I have a friend who is very smart, very charming, and very New York. At my suggestion, he interviewed for a sales position at Turner Networks in Atlanta. After the interview I asked the head of sales how the interview had gone. “He did two things wrong,” he said. “What was that?” I asked. “He wore cuff links. Too affected. And I never trust a man in pleated pants.”

Maybe appearances shouldn’t count, and maybe people shouldn’t be allowed to pass judgments based solely on how someone is dressed, but it happens everyday.

 In any business situation, appearances count big time.

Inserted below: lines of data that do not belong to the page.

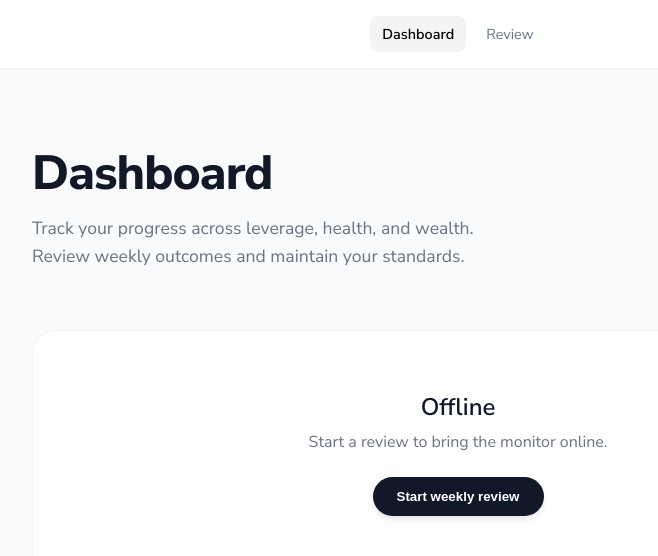
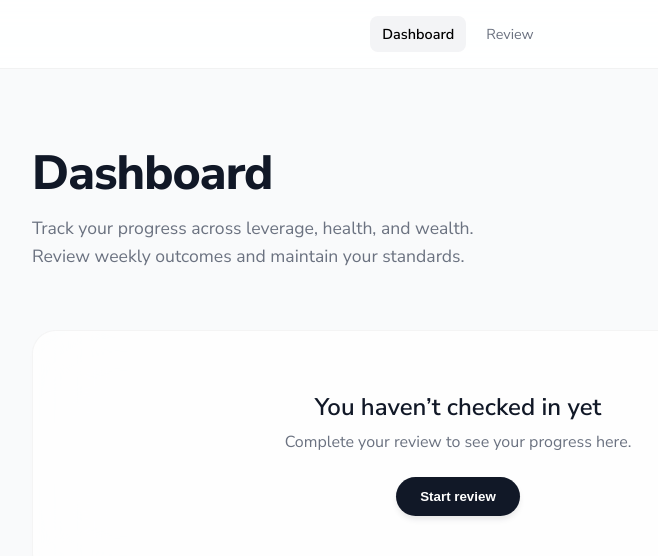
Before and after one commit to 16pxMs/accountability-app, a Next.js app: page / in a window 1280 px wide. Shown: the top 556 px of the page, without its empty margins (182-840 px from the left). Built offline with nearby package versions, Linux system fonts and the light colour scheme.

Commit message:
refactor: updated dashboard offline copy

```diff
--- a/src/app/page.tsx
+++ b/src/app/page.tsx
@@ -128,8 +128,8 @@ function DashboardContent() {
 
       {isEmpty ? (
         <div className="glass-panel" style={{ padding: '60px', textAlign: 'center' }}>
-          <h2 style={{ fontSize: '1.5rem', fontWeight: 600, color: '#111827' }}>Offline</h2>
-          <p style={{ color: '#6B7280', marginTop: '8px', marginBottom: '24px' }}>Start a review to bring the monitor online.</p>
+          <h2 style={{ fontSize: '1.5rem', fontWeight: 600, color: '#111827' }}>You haven’t checked in yet</h2>
+          <p style={{ color: '#6B7280', marginTop: '8px', marginBottom: '24px' }}>Complete your review to see your progress here.</p>
           <Link href="/review">
             <button style={{
               padding: '12px 24px', borderRadius: '999px',
@@ -140,7 +140,7 @@ function DashboardContent() {
               transition: 'all 0.2s',
               boxShadow: '0 4px 6px -1px rgba(0,0,0,0.1)'
             }}>
-              Start weekly review
+              Start review
             </button>
           </Link>
         </div>
```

Dressing for success today is about reflecting your authentic self in a way that attracts your target audience. In other words, your clothes should not disguise who you are inside, they should communicate the essential stuff that makes you you at a glance.

In branding terms, think about what’s on the shelves of your local supermarket. If a product is a trusted brand, a customer will toss it in the shopping cart without a thought. But if it’s brand new, if she notices it at all, she’s likely to look at the package and be positively – or negatively influenced by everything that went into designing it: the shape of its box, its graphics, colors, typeface, and so forth. The package is a powerful tool that if used correctly, can influence a customer to buy.

When packaging your own personal brand, the exact same rules apply. Your audience is going to be consciously and unconsciously influenced by your appearance. In addition to how you put yourself together, you’ll be evaluated on what your business card looks like, the paper stock of your resume, your portfolio, and your website. All of these parts comprise your package.

Your clothes and everything that speaks to your brand should express your creative energy, your talent, your warmth, your way of thinking, your expertise.

Here’s how to create a look that distinguishes you from the pack and makes a great impression:

Do Your Research: Be A Wardrobe Detective
In advance of any meeting, walk through the lobby of the building you’ll be visiting during lunch time and observe everyone’s style as they pass by. If that’s not possible, Google your prospect and find a profile picture or visit the company website or Facebook page for employee images.

Pizza or Tuna Tartar? Consider Your Audience’s Taste.
After you’ve done your research, think about what your target audience will respond to, feel safe with, understand, respect and admire. Then consider how you can fit in to their culture without blending in.

Make A “Style File” To Determine Your Look
Tear out pictures in fashion magazines that are expressive of the brand you’re trying to create. Build a file or hang the pictures on a bulletin board in your closet. Then work with a stylist to find clothes that speak volumes about who you are and where you want to go.

Establish A Signature Style That’s Memorable
If you are in a creative industry, look creative. I won my biggest account wearing a pair of jodhpurs, a riding jacket with a man’s tie boldly printed with a cowboy busting a bronco.

Look Current Even If Your Industry Is Conservative
What’s important is to feel confident, secure and savvy. You don’t want to copy anyone. Wear clothes that tell your target you are capable of just about anything, especially moving up.

Get Your Clothes Tailored, Your Shoes Re-heeled
Take a tip from the top CEOs, always tailor your clothes to fit beautifully and make sure to keep your shoes in shape. Uneven heels are a signs of disrepair. They communicate someone who’s going down, not up and coming.

Discover Your Signature Piece
The writer Tom Wolfe was known for his white suits, Diane Keaton lives in turtlenecks; Larry King tops his button down shirts with suspenders. Choose a distinctive accessory or “recognizer” and make it your own.

 Dare to be a professional with real style. Whether you’re powerful, glamorous, retro, super sleek or funky, you’ll signal to the world that you are a confident and creative leader.